"The board needs to work on behalf of the public, not the doctors," Mitchell said.
"I'm going to make sure they (investigators) get what they want," Clark said. "We're working with the attorney general's office to make sure this is done right."
On the same day that Clark said he would work to let investigators see all the complaints they wanted, Desai and Dr. Eladio Carrera agreed to extensions of the temporary restraining orders issued last week that bar them from practicing medicine.
Desai's agreement extends his medical license suspension until the State Board of Medical Examiners completes its disciplinary proceedings. Carrera agreed to an extension of his suspension until a July 16 court hearing.
The agreements mean court hearings scheduled this morning for Desai and Monday for Carrera will not be held, said Nicole Moon, spokeswoman for the attorney general.
District Court judges last week issued the restraining orders at the request of the medical board, which said they were necessary "to protect the public from further harm."
The doctors each performed procedures on three patients who contracted hepatitis C at the Endoscopy Center of Southern Nevada because of unsafe injection practices, according to court documents.
A source familiar with the criminal investigation of Desai said officials with the district attorney's office got the grand jury subpoena for police after Clark made it clear that he never would let police see all records pertaining to Desai.
"I'll be honest with you," Clark said. "I was a little surprised a grand jury got involved this early."
The subpoena was obtained from a seated grand jury, but a grand jury has not yet been empaneled in connection with the outbreak investigation, according to the source.
Assemblywoman Sheila Leslie, D-Reno, chairwoman of the Legislative Committee on Health Care, said it is "now more clear than ever" that the board acts only in "response to pressure."
She noted that the board got Desai to volunteer to stop practicing medicine only after a public hearing at which officials and former patients wondered why he still was allowed to practice. And she recalled that the temporary restraining orders filed by the board against Desai and Carrera came after legislators demanded action. "The board is not working on behalf of the public," she said. "It probably has to be replaced."
Leslie called it inappropriate that Clark serves as both executive director and acting general counsel to the medical board.
"The board needs an independent counsel," she said. "It definitely needs some good legal advice. This is embarrassing, to slow down a criminal investigation."

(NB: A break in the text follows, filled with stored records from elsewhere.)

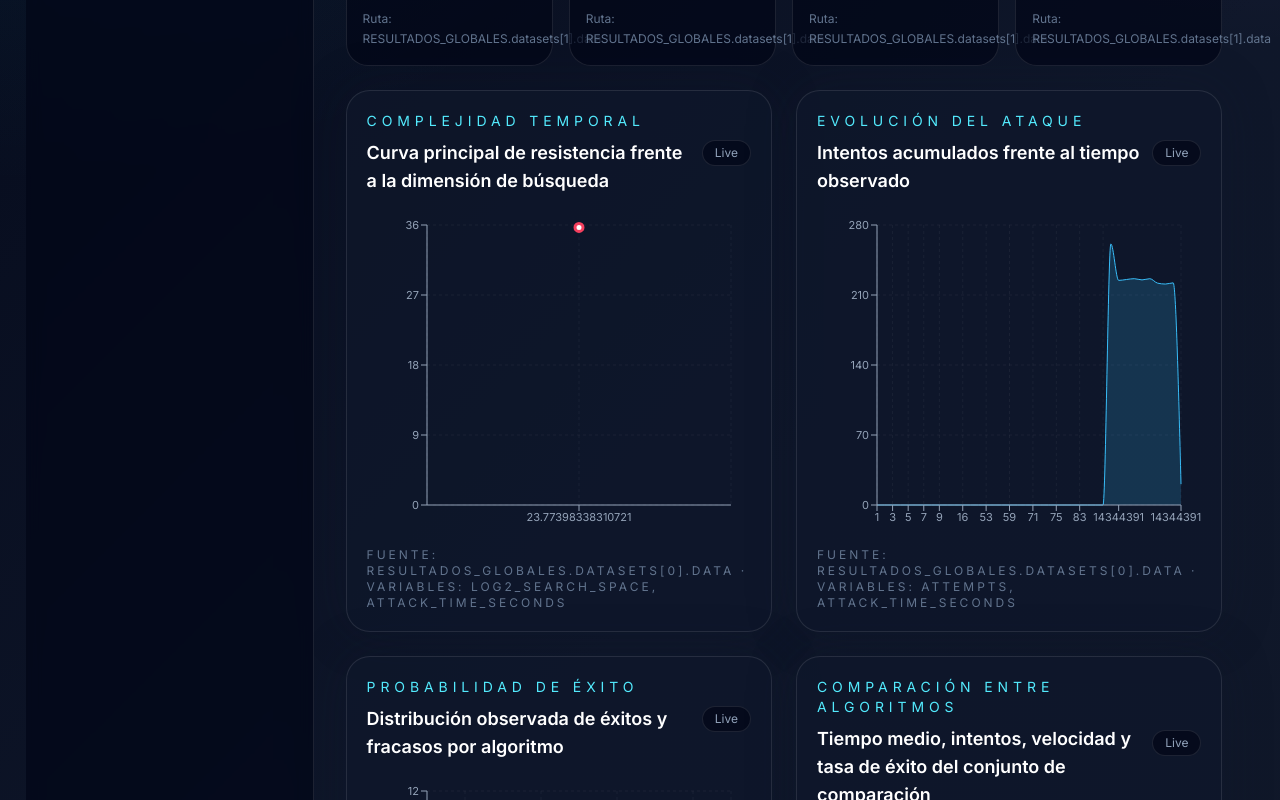
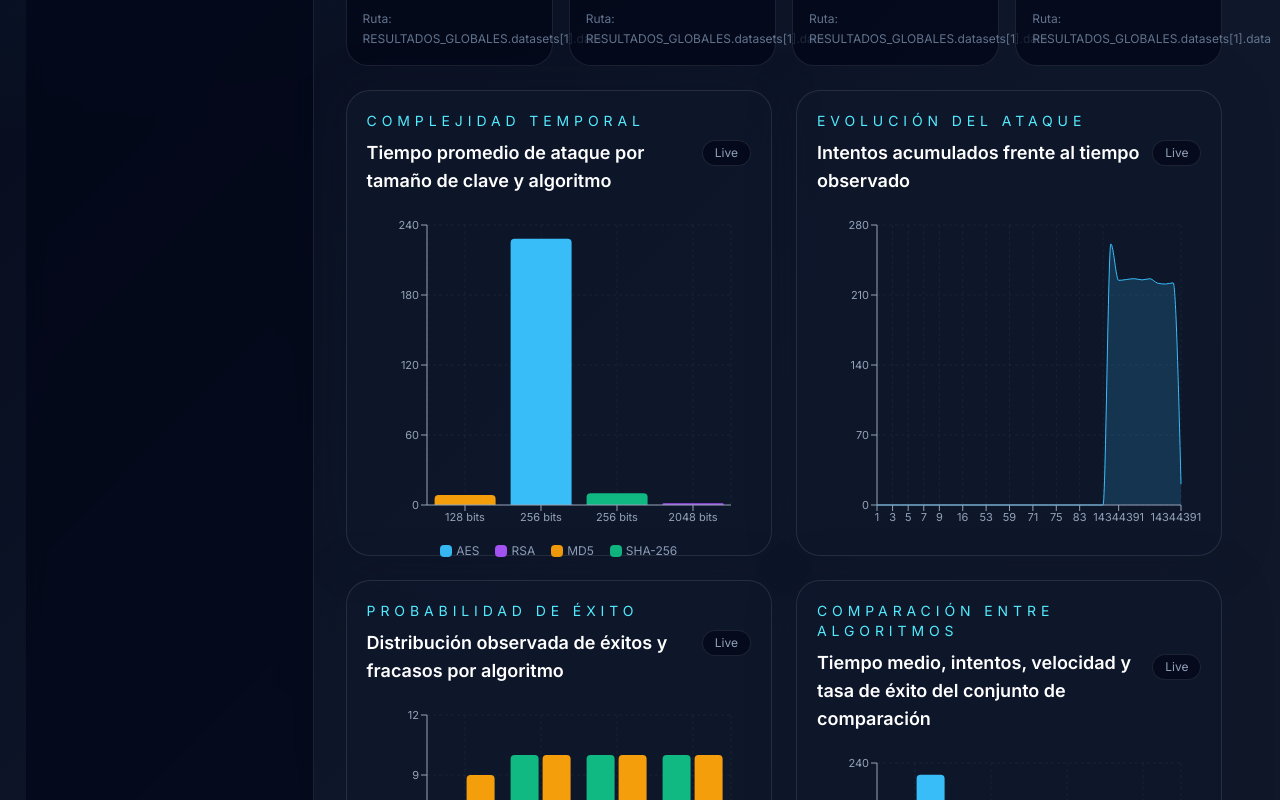
Before and after one commit to michfranko/dashboard_criptografia, a Next.js app: page /fuerza-bruta in a window 1280 px wide. Shown: the part 800-1600 px from the top of the page. Built offline with nearby package versions, Linux system fonts and the light colour scheme.

Commit message:
mejoras graficas en seccion de fuerza bruta

```diff
--- a/app/fuerza-bruta/force-brute-view.tsx
+++ b/app/fuerza-bruta/force-brute-view.tsx
@@ -8,6 +8,7 @@ import {
   Bar,
   BarChart,
   CartesianGrid,
+  Cell,
   Line,
   LineChart,
   ResponsiveContainer,
@@ -184,27 +185,37 @@ export default function ForceBruteView() {
     ];
   }, [activeTab, selectedStat]);
 
-  const complexityData = useMemo(() => {
-    const grouped = new Map<number, { log2: number; time: number[]; attempts: number[] }>();
+  const complexityBarData = useMemo(() => {
+    const grouped = new Map<string, { key: number; algo: string; times: number[]; attempts: number[] }>();
 
     selectedRows.forEach((row) => {
-      const log2 = parseNumber(row.log2_search_space);
+      const key = parseNumber(row.key_size_bits);
+      const algo = String(row.algoritmo ?? "DESCONOCIDO");
       const time = parseNumber(row.attack_time_seconds) || parseNumber(row.execution_time);
       const attempts = parseNumber(row.attempts);
-      if (!grouped.has(log2)) grouped.set(log2, { log2, time: [], attempts: [] });
-      const bucket = grouped.get(log2)!;
-      if (time > 0) bucket.time.push(time);
+      const groupKey = `${key}-${algo}`;
+      if (!grouped.has(groupKey)) grouped.set(groupKey, { key, algo, times: [], attempts: [] });
+      const bucket = grouped.get(groupKey)!;
+      if (time > 0) bucket.times.push(time);
       if (attempts > 0) bucket.attempts.push(attempts);
     });
 
     return Array.from(grouped.values())
       .map((item) => ({
-        log2: item.log2,
-        tiempoPromedio: item.time.length ? item.time.reduce((acc, value) => acc + value, 0) / item.time.length : 0,
-        intentosPromedio: item.attempts.length ? item.attempts.reduce((acc, value) => acc + value, 0) / item.attempts.length : 0,
+        key: item.key,
+        algo: item.algo,
+        tiempoPromedio: item.times.length ? item.times.reduce((acc, v) => acc + v, 0) / item.times.length : 0,
+        intentosPromedio: item.attempts.length ? item.attempts.reduce((acc, v) => acc + v, 0) / item.attempts.length : 0,
       }))
-      .sort((a, b) => a.log2 - b.log2);
+      .sort((a, b) => a.key - b.key || a.algo.localeCompare(b.algo));
   }, [selectedRows]);
+
+  const algorithmColorMap: Record<string, string> = {
+    "AES": "#38bdf8",
+    "RSA": "#a855f7",
+    "MD5": "#f59e0b",
+    "SHA-256": "#10b981",
+  };
 
   const evolutionData = useMemo(() => {
     return selectedRows
@@ -363,19 +374,37 @@ export default function ForceBruteView() {
 
       <div className="mt-6 space-y-6">
         <div className="grid gap-6 xl:grid-cols-2">
-          <VisualPanel title="Complejidad temporal" subtitle="Curva principal de resistencia frente a la dimensión de búsqueda">
+          <VisualPanel title="Complejidad temporal" subtitle="Tiempo promedio de ataque por tamaño de clave y algoritmo">
             <div className="mt-4 h-[320px] w-full">
               <ResponsiveContainer width="100%" height="100%">
-                <LineChart data={complexityData} margin={{ top: 10, right: 20, left: 0, bottom: 0 }}>
+                <BarChart data={complexityBarData} margin={{ top: 10, right: 20, left: 0, bottom: 0 }}>
                   <CartesianGrid strokeDasharray="3 3" stroke="rgba(255,255,255,0.05)" />
-                  <XAxis dataKey="log2" stroke="#94a3b8" fontSize={11} />
+                  <XAxis dataKey="key" stroke="#94a3b8" fontSize={11} tickFormatter={(v) => `${v} bits`} />
                   <YAxis stroke="#94a3b8" fontSize={11} />
-                  <Tooltip {...customTooltipStyle} formatter={(value) => [`${formatMetric(Number(value), 3)} s`, "Tiempo medio"]} />
-                  <Line type="monotone" dataKey="tiempoPromedio" stroke="#f43f5e" strokeWidth={3} dot={{ r: 4 }} activeDot={{ r: 8 }} />
-                </LineChart>
+                  <Tooltip
+                    {...customTooltipStyle}
+                    formatter={(value, name) => {
+                      if (name === "tiempoPromedio") return [`${formatMetric(Number(value), 3)} s`, "Tiempo medio"];
+                      return [value, name];
+                    }}
+                    labelFormatter={(label) => `${label} bits`}
+                  />
+                  <Bar dataKey="tiempoPromedio" radius={[4, 4, 0, 0]}>
+                    {complexityBarData.map((entry, index) => (
+                      <Cell key={index} fill={algorithmColorMap[entry.algo] ?? "#f43f5e"} />
+                    ))}
+                  </Bar>
+                </BarChart>
               </ResponsiveContainer>
+              <div className="mt-2 flex flex-wrap justify-center gap-4 text-xs text-slate-400">
+                {Object.entries(algorithmColorMap).map(([algo, color]) => (
+                  <span key={algo} className="flex items-center gap-1">
+                    <span className="inline-block h-3 w-3 rounded-sm" style={{ backgroundColor: color }} />
+                    {algo}
+                  </span>
+                ))}
+              </div>
             </div>
-            <p className="mt-3 text-xs uppercase tracking-[0.25em] text-slate-500">Fuente: RESULTADOS_GLOBALES.datasets[0].data · variables: log2_search_space, attack_time_seconds</p>
           </VisualPanel>
 
           <VisualPanel title="Evolución del ataque" subtitle="Intentos acumulados frente al tiempo observado">
@@ -390,7 +419,6 @@ export default function ForceBruteView() {
                 </AreaChart>
               </ResponsiveContainer>
             </div>
-            <p className="mt-3 text-xs uppercase tracking-[0.25em] text-slate-500">Fuente: RESULTADOS_GLOBALES.datasets[0].data · variables: attempts, attack_time_seconds</p>
           </VisualPanel>
         </div>
 
@@ -408,7 +436,6 @@ export default function ForceBruteView() {
                 </BarChart>
               </ResponsiveContainer>
             </div>
-            <p className="mt-3 text-xs uppercase tracking-[0.25em] text-slate-500">Fuente: RESULTADOS_GLOBALES.datasets[1].data · variables: successful_attacks, failed_attacks</p>
           </VisualPanel>
 
           <VisualPanel title="Comparación entre algoritmos" subtitle="Tiempo medio, intentos, velocidad y tasa de éxito del conjunto de comparación">
@@ -424,7 +451,6 @@ export default function ForceBruteView() {
                 </BarChart>
               </ResponsiveContainer>
             </div>
-            <p className="mt-3 text-xs uppercase tracking-[0.25em] text-slate-500">Fuente: RESULTADOS_GLOBALES.datasets[2].data · variables: average_time, average_attempts, average_attempts_per_second, success_rate</p>
           </VisualPanel>
         </div>
 
```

In documents prepared by city officials that resulted in the closure of Desai's Endoscopy Center of Southern Nevada, the physician was accused of ordering nurses to reuse syringes and single-use drug vials to save money. Those practices, public health officials say, led to eight confirmed cases of hepatitis C.
Hundreds of former patients who have been tested for blood-borne diseases have now learned they have hepatitis, according to their lawyers.
A public health investigation is under way to determine just how many cases can be linked to Desai's clinics.
Both Mitchell and Clark are unsure when Las Vegas police investigators actually will look at Desai's records. "It could be this week if we get the green light," Mitchell said.
It is too early to tell whether physicians will be prosecuted for their actions in the hepatitis outbreak, he said.
"We should know by June or July," Mitchell said. "But I can tell you this: Cops get prosecuted; lawyers get prosecuted. There is no statutory or moral exception from prosecution for doctors."
Review-Journal writer Brian Haynes contributed to this report. Contact reporter Paul Harasim at firstname.lastname@example.org or 702-387-2908.